Itemized modification records:
※ ※ ※

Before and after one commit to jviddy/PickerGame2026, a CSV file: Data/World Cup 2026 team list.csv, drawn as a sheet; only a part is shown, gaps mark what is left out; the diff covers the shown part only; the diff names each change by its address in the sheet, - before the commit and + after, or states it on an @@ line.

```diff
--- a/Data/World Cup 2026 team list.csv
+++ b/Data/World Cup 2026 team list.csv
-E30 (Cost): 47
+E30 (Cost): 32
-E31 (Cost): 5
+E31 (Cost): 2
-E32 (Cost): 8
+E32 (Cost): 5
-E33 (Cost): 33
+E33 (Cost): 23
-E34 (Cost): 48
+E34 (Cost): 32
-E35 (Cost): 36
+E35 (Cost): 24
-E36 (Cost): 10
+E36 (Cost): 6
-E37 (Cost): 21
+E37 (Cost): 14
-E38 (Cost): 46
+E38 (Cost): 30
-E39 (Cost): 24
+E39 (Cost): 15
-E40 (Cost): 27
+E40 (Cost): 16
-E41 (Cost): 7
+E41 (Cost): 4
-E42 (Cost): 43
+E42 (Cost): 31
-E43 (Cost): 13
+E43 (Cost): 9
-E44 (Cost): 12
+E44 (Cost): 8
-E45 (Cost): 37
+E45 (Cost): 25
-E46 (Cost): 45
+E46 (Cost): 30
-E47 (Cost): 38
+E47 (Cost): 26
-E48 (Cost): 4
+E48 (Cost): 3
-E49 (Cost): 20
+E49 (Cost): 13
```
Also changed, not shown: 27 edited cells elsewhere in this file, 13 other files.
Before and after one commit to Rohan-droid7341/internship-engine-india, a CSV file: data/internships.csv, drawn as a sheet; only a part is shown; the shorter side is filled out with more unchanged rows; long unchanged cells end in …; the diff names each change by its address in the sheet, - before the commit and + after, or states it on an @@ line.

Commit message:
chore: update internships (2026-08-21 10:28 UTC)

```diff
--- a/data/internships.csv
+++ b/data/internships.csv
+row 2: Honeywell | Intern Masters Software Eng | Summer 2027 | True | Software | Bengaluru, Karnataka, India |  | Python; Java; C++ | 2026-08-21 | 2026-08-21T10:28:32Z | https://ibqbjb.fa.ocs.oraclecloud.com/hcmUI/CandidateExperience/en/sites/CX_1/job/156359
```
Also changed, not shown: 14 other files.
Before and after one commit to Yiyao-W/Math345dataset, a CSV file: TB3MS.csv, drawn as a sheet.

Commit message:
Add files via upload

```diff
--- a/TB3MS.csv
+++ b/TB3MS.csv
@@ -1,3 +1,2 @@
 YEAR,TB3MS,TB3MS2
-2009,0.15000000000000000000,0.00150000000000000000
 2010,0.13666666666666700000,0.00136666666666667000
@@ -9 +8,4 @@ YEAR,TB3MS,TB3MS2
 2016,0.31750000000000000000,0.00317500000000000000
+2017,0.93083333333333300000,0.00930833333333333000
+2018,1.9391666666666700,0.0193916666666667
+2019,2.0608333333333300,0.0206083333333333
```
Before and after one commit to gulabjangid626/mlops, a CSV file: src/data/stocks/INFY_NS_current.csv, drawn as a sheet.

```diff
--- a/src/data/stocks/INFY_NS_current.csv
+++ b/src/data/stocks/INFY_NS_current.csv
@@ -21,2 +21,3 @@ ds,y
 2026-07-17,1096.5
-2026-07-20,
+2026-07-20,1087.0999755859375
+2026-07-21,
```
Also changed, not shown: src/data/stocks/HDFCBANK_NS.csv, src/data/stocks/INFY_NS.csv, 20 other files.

※ ※ ※

Nothing should be dropped or changed, so repeat all of the entries exactly.

Before and after one commit to jviddy/PickerGame2026, a CSV file: Data/World Cup 2026 team list.csv, drawn as a sheet; only a part is shown, gaps mark what is left out; the diff covers the shown part only; the diff names each change by its address in the sheet, - before the commit and + after, or states it on an @@ line.

```diff
--- a/Data/World Cup 2026 team list.csv
+++ b/Data/World Cup 2026 team list.csv
-E30 (Cost): 47
+E30 (Cost): 32
-E31 (Cost): 5
+E31 (Cost): 2
-E32 (Cost): 8
+E32 (Cost): 5
-E33 (Cost): 33
+E33 (Cost): 23
-E34 (Cost): 48
+E34 (Cost): 32
-E35 (Cost): 36
+E35 (Cost): 24
-E36 (Cost): 10
+E36 (Cost): 6
-E37 (Cost): 21
+E37 (Cost): 14
-E38 (Cost): 46
+E38 (Cost): 30
-E39 (Cost): 24
+E39 (Cost): 15
-E40 (Cost): 27
+E40 (Cost): 16
-E41 (Cost): 7
+E41 (Cost): 4
-E42 (Cost): 43
+E42 (Cost): 31
-E43 (Cost): 13
+E43 (Cost): 9
-E44 (Cost): 12
+E44 (Cost): 8
-E45 (Cost): 37
+E45 (Cost): 25
-E46 (Cost): 45
+E46 (Cost): 30
-E47 (Cost): 38
+E47 (Cost): 26
-E48 (Cost): 4
+E48 (Cost): 3
-E49 (Cost): 20
+E49 (Cost): 13
```
Also changed, not shown: 27 edited cells elsewhere in this file, 13 other files.
Before and after one commit to Rohan-droid7341/internship-engine-india, a CSV file: data/internships.csv, drawn as a sheet; only a part is shown; the shorter side is filled out with more unchanged rows; long unchanged cells end in …; the diff names each change by its address in the sheet, - before the commit and + after, or states it on an @@ line.

Commit message:
chore: update internships (2026-08-21 10:28 UTC)

```diff
--- a/data/internships.csv
+++ b/data/internships.csv
+row 2: Honeywell | Intern Masters Software Eng | Summer 2027 | True | Software | Bengaluru, Karnataka, India |  | Python; Java; C++ | 2026-08-21 | 2026-08-21T10:28:32Z | https://ibqbjb.fa.ocs.oraclecloud.com/hcmUI/CandidateExperience/en/sites/CX_1/job/156359
```
Also changed, not shown: 14 other files.
Before and after one commit to Yiyao-W/Math345dataset, a CSV file: TB3MS.csv, drawn as a sheet.

Commit message:
Add files via upload

```diff
--- a/TB3MS.csv
+++ b/TB3MS.csv
@@ -1,3 +1,2 @@
 YEAR,TB3MS,TB3MS2
-2009,0.15000000000000000000,0.00150000000000000000
 2010,0.13666666666666700000,0.00136666666666667000
@@ -9 +8,4 @@ YEAR,TB3MS,TB3MS2
 2016,0.31750000000000000000,0.00317500000000000000
+2017,0.93083333333333300000,0.00930833333333333000
+2018,1.9391666666666700,0.0193916666666667
+2019,2.0608333333333300,0.0206083333333333
```
Before and after one commit to gulabjangid626/mlops, a CSV file: src/data/stocks/INFY_NS_current.csv, drawn as a sheet.

```diff
--- a/src/data/stocks/INFY_NS_current.csv
+++ b/src/data/stocks/INFY_NS_current.csv
@@ -21,2 +21,3 @@ ds,y
 2026-07-17,1096.5
-2026-07-20,
+2026-07-20,1087.0999755859375
+2026-07-21,
```
Also changed, not shown: src/data/stocks/HDFCBANK_NS.csv, src/data/stocks/INFY_NS.csv, 20 other files.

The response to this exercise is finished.